The attack on the United States Tuesday took intelligence services by surprise, despite technology that allows monitoring of almost all communications worldwide.
A global electronic surveillance network, known by the code name Echelon, failed to alert the intelligence services of the terrorist attacks. U.S. officials have never officially confirmed the existence of Echelon, but an investigative committee of the European Parliament recently concluded that the spy network is real.
Technology is not a solution, Elly Plooij-van Gorsel, who served as vice-chairman of that committee and is a Member of the European Parliament (MEP) from the Netherlands, concluded Wednesday.
“Intelligence hasn’t been able to intercept the communication of these terrorists, intelligence has failed,” said Plooij-Van Gorsel.
“Echelon can intercept any communications worldwide. If there have been phone calls or faxes, this system should have intercepted it. If there have been communications, it was done under a cover of encryption or by old-fashioned courier,” she said.
Now, a day after the attacks, intelligence shouldn’t focus on technology, but on working together, Plooij-Van Gorsel said.
“Technology is not a solution, but a race. Terrorists also have technology. Intelligence services worldwide have to cooperate with technology as a tool. Information is currently shared on a bilateral basis, but there is no real cooperation,” she said.
Echelon, is said to be operated by the U.S. National Security Agency (NSA) and the intelligence services of Canada, the United Kingdom, Australia and New Zealand, is now likely being used in the hunt for the perpetrators of the attacks in the United States.
The London police force New Scotland Yard, when asked about the technology that might be used to find the culprits, would only say that that is “a matter for the FBI (Federal Bureau of Investigation) to comment on. ” MI5, the U.K.’s intelligence service, directs all press calls to the Home office, where a spokeswoman declined to make a detailed comment.
Another observer noted that technology might not have been a good investment for intelligence services.
“Echelon hasn’t worked.
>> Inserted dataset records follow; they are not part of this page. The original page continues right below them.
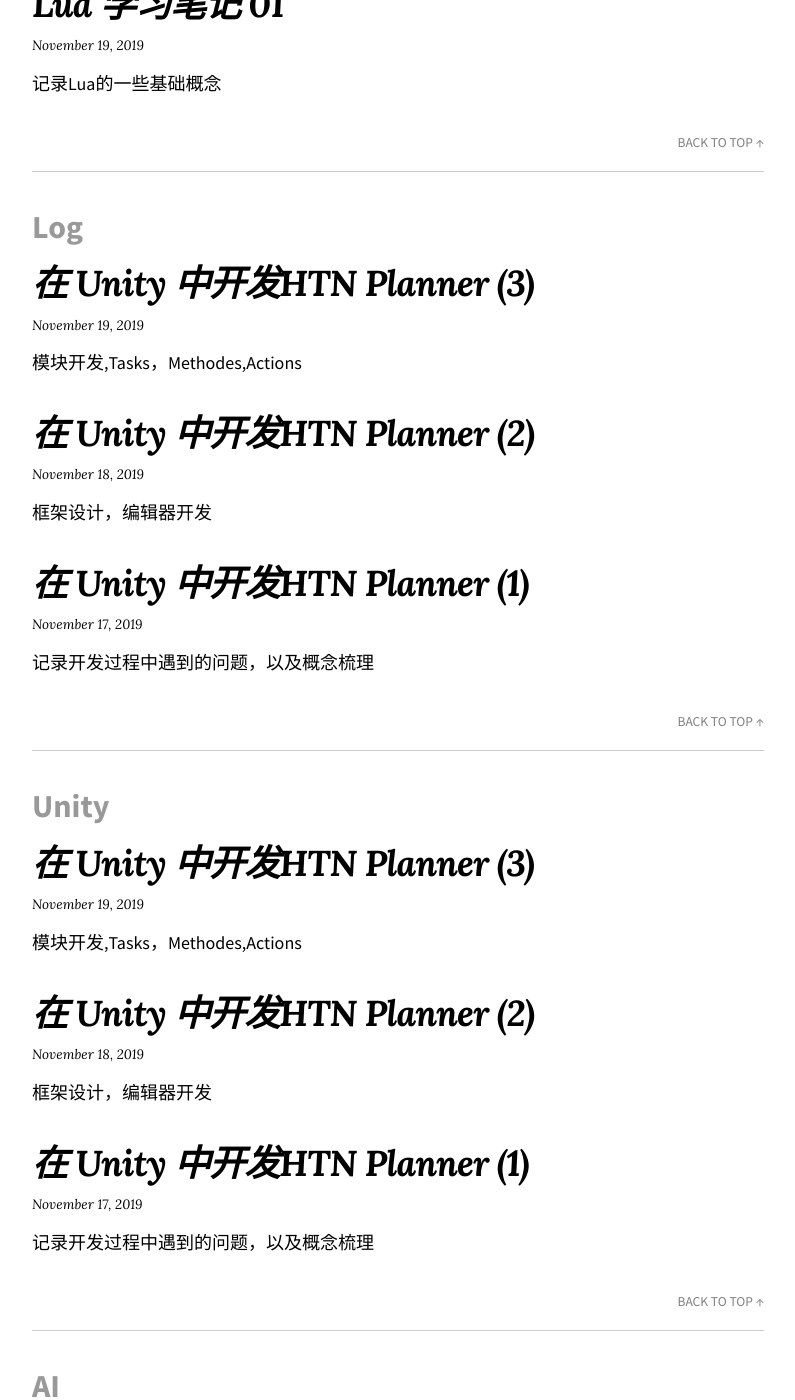
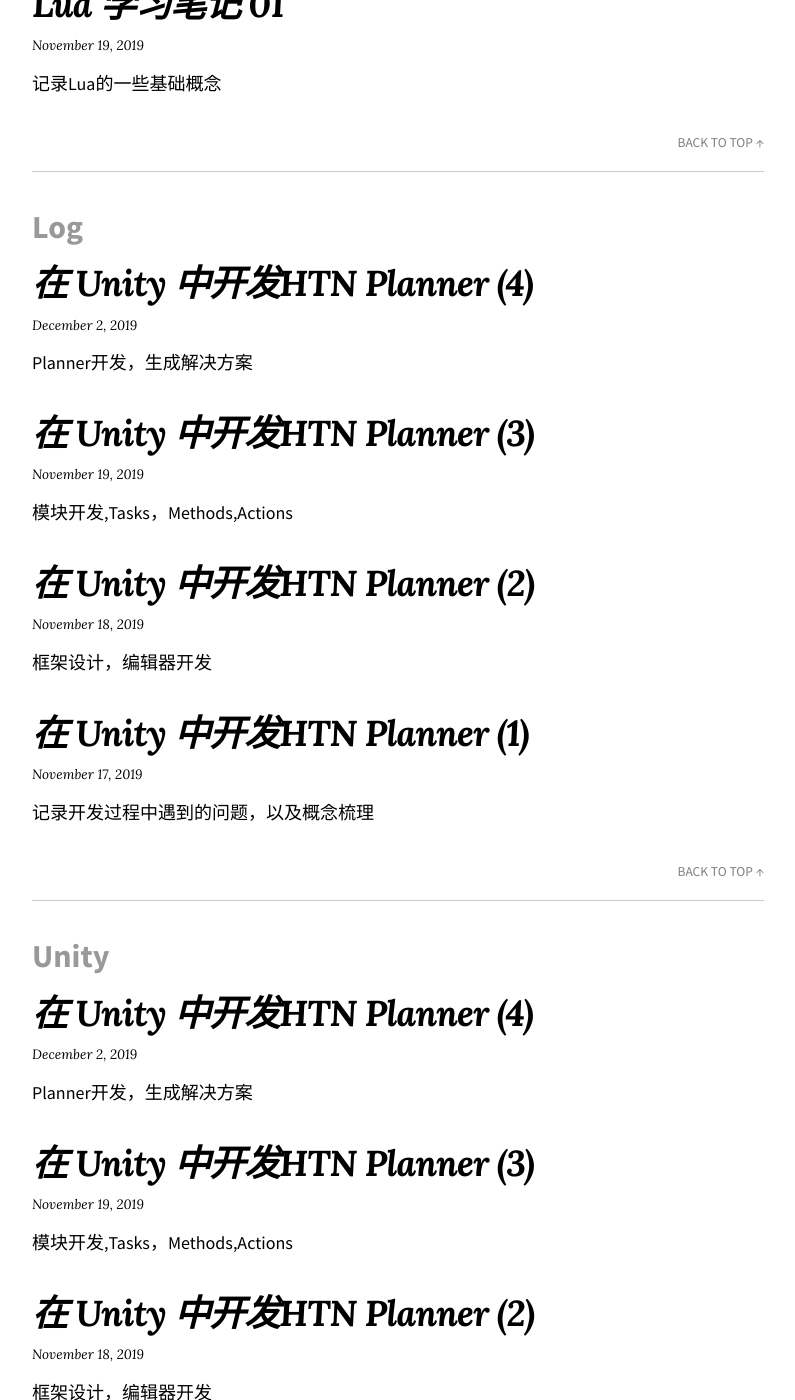
Before and after one commit to YimiCGH/YimiCGH.github.io, a Jekyll site: the page built from tags.md, in a window 1280 px wide and 1400 px high, scrolled down 13486 px. Shown: the whole window, without its empty margins (242-1037 px from the left). Built offline with Jekyll 4.4.1, drawn with Linux system fonts in a browser that asks for light colours; nearby versions of some CDN libraries; some of the changed lines change nothing that is shown; some of the changed text lies outside the part shown.

Commit message:
dev log04

````diff
--- a/_posts/2019-11-19-HTN-Dev-log-03.md
+++ b/_posts/2019-11-19-HTN-Dev-log-03.md
@@ -1,7 +1,7 @@
 ---
 layout: post
 title: '在 Unity 中开发HTN Planner (3)'
-excerpt: "模块开发,Tasks，Methodes,Actions"
+excerpt: "模块开发,Tasks，Methods,Actions"
 categories:
       - Dev Log
 tags:
@@ -115,7 +115,7 @@
 			"LocA.missionaryNum + LocA.cannibalnum != 0"
 		}
 	},
-	Methodes = {
+	Methods = {
 		"Load_2m0c_ab",
 		"Load_1m1c_ab",
 		"Load_1m0c_ab",
@@ -567,8 +567,8 @@
 local t = Tasks.GetTask("Transport(LocA,LocB)")
 table.print(t) -- 自己扩展的表格打印函数
 
-print(t.Methodes[1])
-local m = Methods.GetMethods(t.Methodes[1])
+print(t.Methods[1])
+local m = Methods.GetMethods(t.Methods[1])
 
 table.print(m) -- 这次就可以正常的传递下去了
 ```
@@ -691,7 +691,7 @@
 
 ```lua
 local t = tasks:GetTask("Transport(LocA,LocB)")
-local m = methods:GetMethods(t.Methodes[1])
+local m = methods:GetMethods(t.Methods[1])
 --table.print(m,"Method")
 print(IsFitPreconds(worldstates,m.preconds))
 ```
@@ -780,7 +780,7 @@
 
 ```lua
 local t = tasks:GetTask("Transport(LocA,LocB)")
-local m = methods:GetMethods(t.Methodes[1])
+local m = methods:GetMethods(t.Methods[1])
 --table.print(m,"Method")
 
 local t1 = tasks:GetTask(m.subtasks[1])
--- /dev/null
+++ b/_posts/2019-12-02-HTN-Dev-log-04.md
@@ -0,0 +1,208 @@
+---
+layout: post
+title: '在 Unity 中开发HTN Planner (4)'
+excerpt: "Planner开发，生成解决方案"
+categories:
+      - Dev Log
+tags:
+  - Log
+  - Unity
+  - AI
+last_modified_at: 2019-12-02T16:30:00-23:00
+---
+{% include toc %}
+---
+## 规划器（Planner）
+
+这里比较重要的是规划器（Planner）,它负责算法的实现，分析世界状态，使用合适的方法分解任务，最终生成一个解决方案，即一个行动列表。另外，为了进行规划分析，它需要得到一份世界状态的副本，以便用来模拟每个行动的后果。
+
+目前的实现是使用TFD（Total-Order Forward Decomposition，全序正向分解）算法，再看一下它的伪代码
+- function Ground-TFD(s,<t<sub>1</sub>,...,t<sub>k</sub>>,O,M)
+  - if k = 0 return <>
+  - if t<sub>1</sub>.isPrimitive() then
+    - actions = {(a,σ) `|` a = σ(t<sub>1</sub> and a applicable in s)}
+    - if actions.isEmpty() then return failure
+    - (a,σ) = actions.chooseOne()
+    - plan ←  Ground-TFD(γ(s,a),σ(<t<sub>2</sub>,...,t<sub>k</sub>>) ,O,M)
+    - if plan = failure then return failure
+    - else renturn <*a*> · plan
+  - else
+    - methods = {(m,σ) `|` m is relevant for σ(t<sub>1</sub>)  and m is applicable in s }
+    - if methods.isEmpty() then retun failure
+    - (m,σ) = methods.chooseOne()
+    - plan ← subtasks(m) · σ(<t<sub>2</sub>,...,t<sub>k</sub>>)
+    - return Ground-TFD(s,plan,O,M)
+
+
+然后是lua代码实现
+```lua
+--==========================
+--Total-Order Forward Decomposition
+--==========================
+function Planner:TFD(_ws,_opentasks,_depth)
+	if #_opentasks == 0 then return {} end
+	if _depth >= 200 then
+		print("深度过大")
+		return nil
+	end
+	--为了不干扰世界状态，进行深拷贝
+	local ws = table.deepcopy(_ws)
+	local t1 = _opentasks[1]
+	printf(string.rep(" ",_depth*4).."开始分析任务 %s",t1.taskDecl)
+
+	if t1.IsPrimitive then
+		return self:ChooseAction(_ws,t1,_opentasks,_depth)
+	else
+		local methods = t1.Methods
+		if methods == nil then
+			return nil
+		else
+			return self:ChooseMethods(ws,methods,_opentasks,_depth)
+		end
+	end
+end
+
+function Planner:ChooseAction(_ws,_task,_opentasks,_depth)
+	local res ,whyfail = IsFitPreconds(_ws,_task.preconds)
+	if res then
+		printf(string.rep(" ",_depth*4).."行动%s 条件满足，添加行动实例 ",_task.taskDecl)
+		local a = self.Actions:GetAction(_task.taskDecl)
+		ApplyActionEffects(_ws,a)--应用行动效果
+		local plan = self:TFD(_ws,table.sublist(_opentasks,2,#_opentasks),_depth + 1)
+		if plan == nil then
+			return nil
+		else
+			return table.combine({a},plan)
+		end
+	else
+		printf(string.rep(" ",_depth*4).."行动%s 条件不满足 : %s ",_task.taskDecl,whyfail)
+		return nil
+	end
+end
+
+function Planner:ChooseMethods(_ws,_methods,_opentasks,_depth)
+	-- 逐个方法进行尝试，某个方法失败时回溯，进行下一个方法的测试
+	for _, m in ipairs(_methods) do
+
+		local method = self.Methods:GetMethods(m)
+		local isfit,whyfail = IsFitPreconds(_ws,method.preconds)
+		if isfit then
+			--获取实例化子任务
+			printf(string.rep(" ",_depth*4).."【尝试方法】 %s ,条件满足",m)
+			local subtasks = {}
+			for _, v in ipairs(method.subtasks) do
+				local t = self.Tasks:GetTask(v)
+				table.insert(subtasks,t)
+			end
+			--把t1替换为子任务序列，合并回原任务队列
+			local plan = self:TFD(_ws,table.combine(subtasks, table.sublist(_opentasks,2,#_opentasks)),_depth + 1)
+			if plan ~= nil then
+				-- 方法测试成功
+				return plan
+			end
+		else
+			printf(string.rep(" ",_depth*4).."【尝试方法】 %s ,不满足条件 : %s",m,whyfail)
+		end
+	end
+	print(string.rep(" ",_depth*4).."【所有方法都不行 X】")
+	return nil
+end
+```
+调试的过程中，发现陷入了无限循环的递归深渊，想了下发现问题所在，就是对于重复状态的检测。当我们应用行动时得到的新的世界状态，而这个新的世界状态已经出现过，那么说明这个方案是失败的（会造成无限循环），应该尝试下一个方案。
+
+那么，如何记录这个世界状态是否已经出现过，简单暴力的方法是，创建一个列表用来保存已经出现过的世界状态列表，然后将新的状态和列表中的所有状态进行对比，已存在则返回插入失败，不存在才插入成功，类似的容器如C#中的`Hash Set`
+
+直觉上，我偏向于计算出每个世界状态的哈希值，并用这个哈希值作为键插入世界状态列表中，当得到一个新的世界状态时，计算一下它的哈希值，然后到世界状态列表中查看是否有该值。
+
+因此，需要一个有效的哈希值计算方法。
+
+找来了两个辅助脚本
+第一个是我们之前的打印表格的脚本，他会返回表格的字符串表示，两个内容相同的表格返回的字符串内容也是一样的
+```lua
+local LogUtil = {}
+
+table.print = function(t,tableName)
+ if t == nil then
+
+   error((tableName or "input t").." == nil",1)
+
+ else
+   print((tableName or "unknown").." = "..LogUtil.FormatTable(t))
+ end
+end
+
+
+function LogUtil.FormatTable(t, prefix, tableList)
+ prefix = prefix or "";
+ tableList = tableList or {};
+
+ if tableList[t] then
+   return "[ReFormat:"..tostring(t).."]";
+ end
+
+ tableList[t] = true;
+
+ local str = "{\n"
+
+ for k, v in pairs(t) do
+   str = str..LogUtil.FormatField(k, v, prefix.."\t", tableList).."\n";
+ end
+
+ str = str..prefix.."}";
+
+ return str;
+end
+
+function LogUtil.FormatField(key, value, prefix, tableList)
+ return prefix..LogUtil.FormatKey(key, prefix, tableList) .." = "..LogUtil.FormatValue(value, prefix, tableList)..";";
+end
+
+function LogUtil.FormatKey(key, prefix, tableList)
+ local keyType = type(key);
+ if keyType == "string" then
+   return key;
+ elseif keyType == "number" then
+   return "["..key.."]";
+ end
+
+ return "["..tostring(key).."]";
+end
+
+function LogUtil.FormatValue(value, prefix, tableList)
+ local valueType = type(value);
+ if valueType == "string" then
+   return "\""..value.."\"";
+ elseif valueType == "number" or valueType == "boolean" then
+   return tostring(value)
+ elseif valueType == "table" then
+   return LogUtil.FormatTable(value, prefix, tableList);
+ end
+
+ return "["..tostring(value).."]";
+end
+
+return LogUtil
+```
+
+第二个是hash加密文件，将输入的文本转成一串比较短的秘钥，相同文本得到的秘钥肯定一样，因此，我们就用这个秘钥当做键值传入表格
+- [MODULESsha1.lua](https://help.interfaceware.com/code/details/sha1-lua)
+
+## 计划执行器（Plan Runner）
+从规划器得到解决方案后，会尝试按顺序执行每个行动，并把行动效果应用到世界状态上。如果任务执行失败，计划也会失败，并且强制规划器重新规划。因为在实际执行过程中，世界状态不在是静态的，收诸多因素的影响，可能会发生变化，导致计划中的某项行动的前提条件不在满足，从而任务失败。
+
+## 下一步
+
+准备扩展功能
+- AI对世界的感知，如视觉，听觉
+  - 为此，给AI提供感知器用来感知世界中某些信息
+- AI短期记忆
+  - 有种傻傻的AI，如一旦敌人离开视野，会马上回到巡逻，然后一看到敌人，又开始追击，因此，需要一种惯性来避免状态的来回切换。即，短期内，不会在回到该状态
+- 多代理
+  - 让尽可能多的代理智能体同时进行规划
+  - 对于RPG这种，一个场景内能够支持100个智能体已经足够
+  - 而对于RTS这种，动则上千单位，应该尽可能的分层设计
+    - 如，由上层战略层进行宏观调控，个体Ai只进行一些简单Ai和上层指示的接受
+- 调试器
+  - 提供计划查看
+  - 计划模拟
+  - 运算消耗
````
In the coming days there will be a lot of discussion about whether the intelligence services have invested in the right technologies. Perhaps they should have opted for spies, for human intelligence,” said Maurice Wessling, a Dutch privacy and digital rights activist.
Wessling, who has protested against industrial espionage using Echelon, stressed that: “nobody has ever said that it shouldn’t be used to track down terrorists.”
Another European politician said secret services could have led to the attacks.
“Secret services have supported antidemocratic regimes. To now keep and intensify secret service would be to send the fox to keep the geese. Secret service is a danger to democratic society. If you want to get freedom, you have to get rid of the secret service,” said Ilka Schr